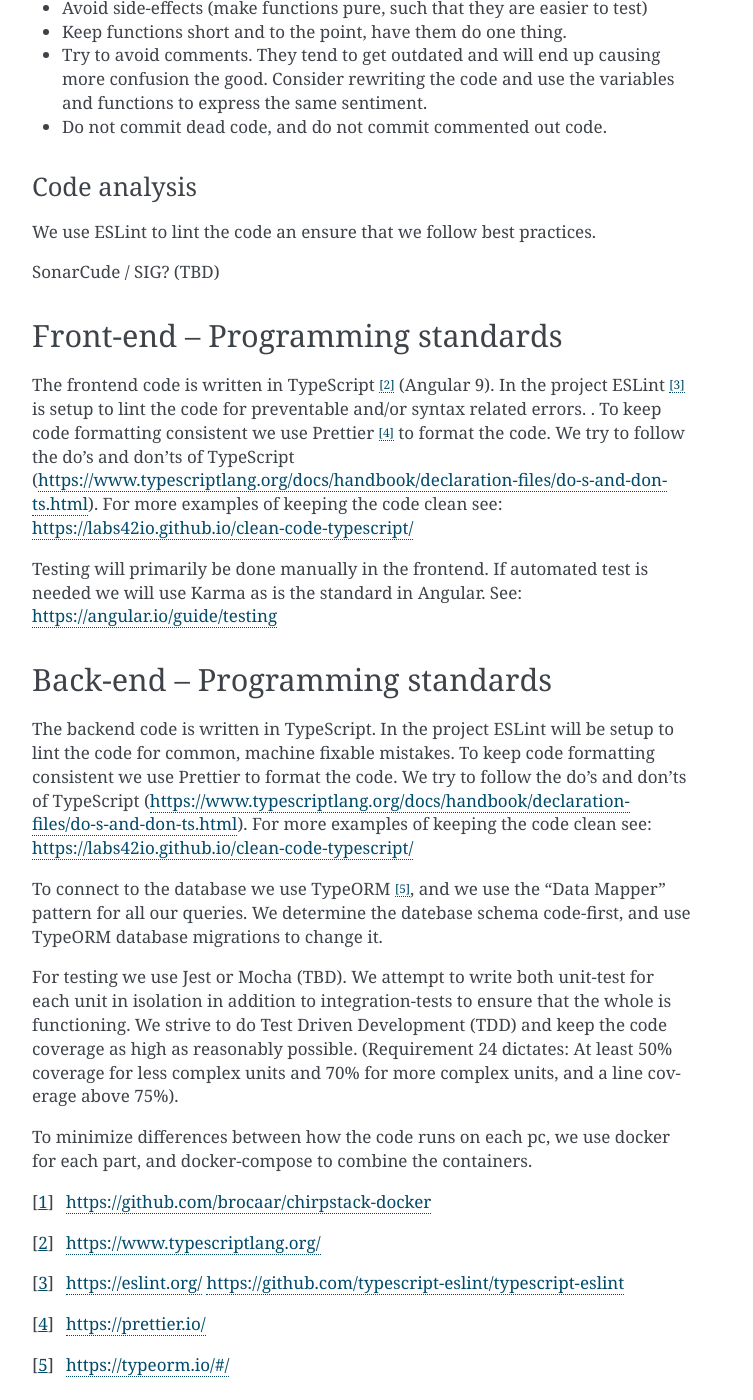
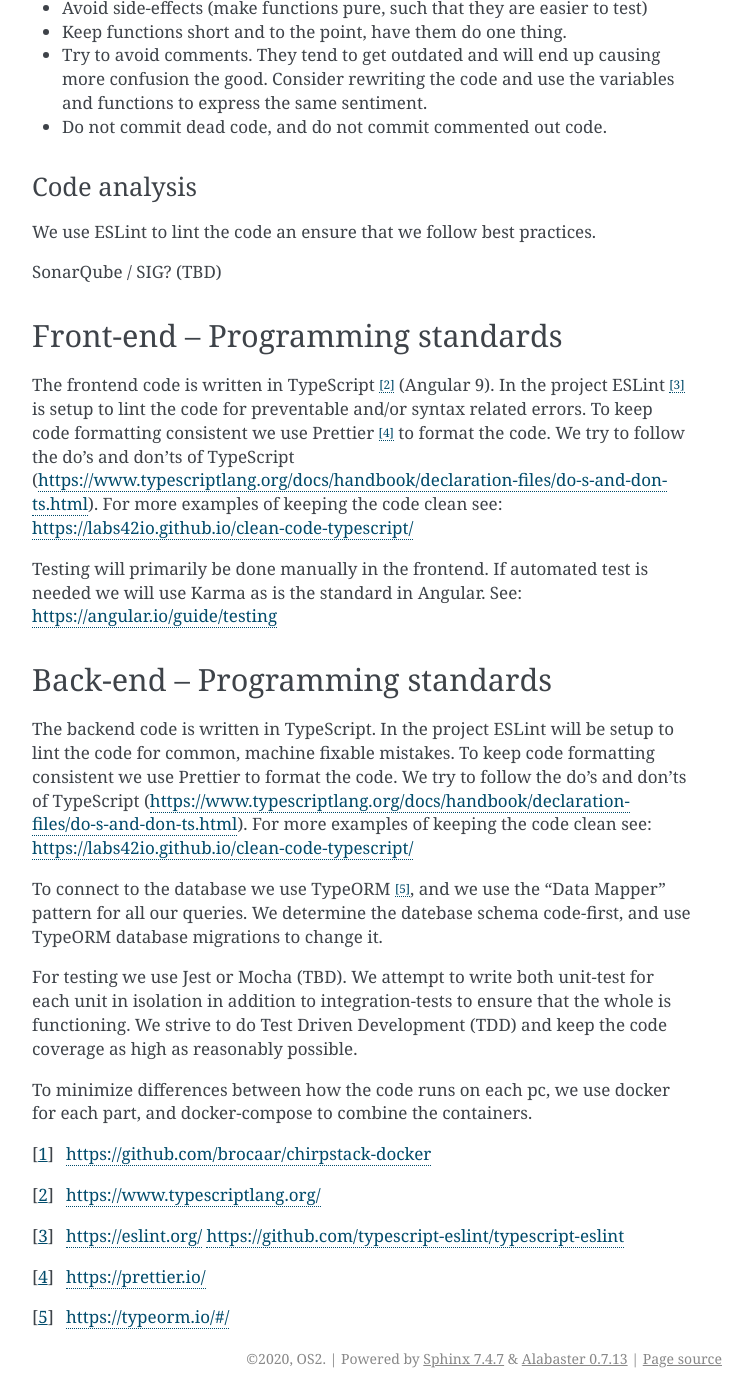
Before and after one commit to OS2iot/OS2iot-docs, a Sphinx documentation site: the page built from source/programming-guidelines/programming-guidelines.rst, in a window 1280 px wide and 1400 px high, scrolled down 1756 px. Shown: the whole window, without its empty margins (388-1141 px from the left). Built offline with Sphinx 7.4.7, drawn with Linux system fonts in a browser that asks for light colours; some of the changed text lies outside the part shown.

```diff
--- a/source/installation-guide/installation-guide.rst
+++ b/source/installation-guide/installation-guide.rst
@@ -107,7 +107,7 @@ We used:
 
    5. Azure VM to host Jenkins.
 
-The exact steps will depend on the wishes for the exact deployment, and therefore it is left as an exercise for the reader.
+The exact steps will depend on the requirements for the exact deployment, and therefore it is left as an exercise for the reader.
 
 Deployment
 ^^^^^^^^^^
--- a/source/programming-guidelines/programming-guidelines.rst
+++ b/source/programming-guidelines/programming-guidelines.rst
@@ -107,14 +107,14 @@ Code analysis
 
 We use ESLint to lint the code an ensure that we follow best practices.
 
-SonarCude / SIG? (TBD)
+SonarQube / SIG? (TBD)
 
 Front-end – Programming standards
 ---------------------------------
 
 The frontend code is written in TypeScript [2]_ (Angular 9). In the
 project ESLint [3]_ is setup to lint the code for preventable and/or
-syntax related errors. . To keep code formatting consistent we use
+syntax related errors. To keep code formatting consistent we use
 Prettier [4]_ to format the code. We try to follow the do’s and don’ts
 of TypeScript
 (https://www.typescriptlang.org/docs/handbook/declaration-files/do-s-and-don-ts.html).
@@ -144,9 +144,7 @@ For testing we use Jest or Mocha (TBD). We attempt to write both
 unit-test for each unit in isolation in addition to integration-tests to
 ensure that the whole is functioning. We strive to do Test Driven
 Development (TDD) and keep the code coverage as high as reasonably
-possible. (Requirement 24 dictates: At least 50% coverage for less
-complex units and 70% for more complex units, and a line coverage above
-75%).
+possible.
 
 To minimize differences between how the code runs on each pc, we use
 docker for each part, and docker-compose to combine the containers.
--- a/source/users-notes/users-notes.rst
+++ b/source/users-notes/users-notes.rst
@@ -1,7 +1,7 @@
 Users' notes
 ============
 
-This page is for useful information for users of the system.
+This page is meant to serve as useful information for users of the system.
 
 Default passwords
 -----------------
```
Also changed, not shown: other parts of source/programming-guidelines/programming-guidelines.rst (+1 -1 lines), source/maintenance-guide/maintenance-guide.rst (+17 -18 lines), 1 other file.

**********

** Work item **
For the material above, the answer must be only the number of lines holding the word "lint".

** Response for this exercise **
2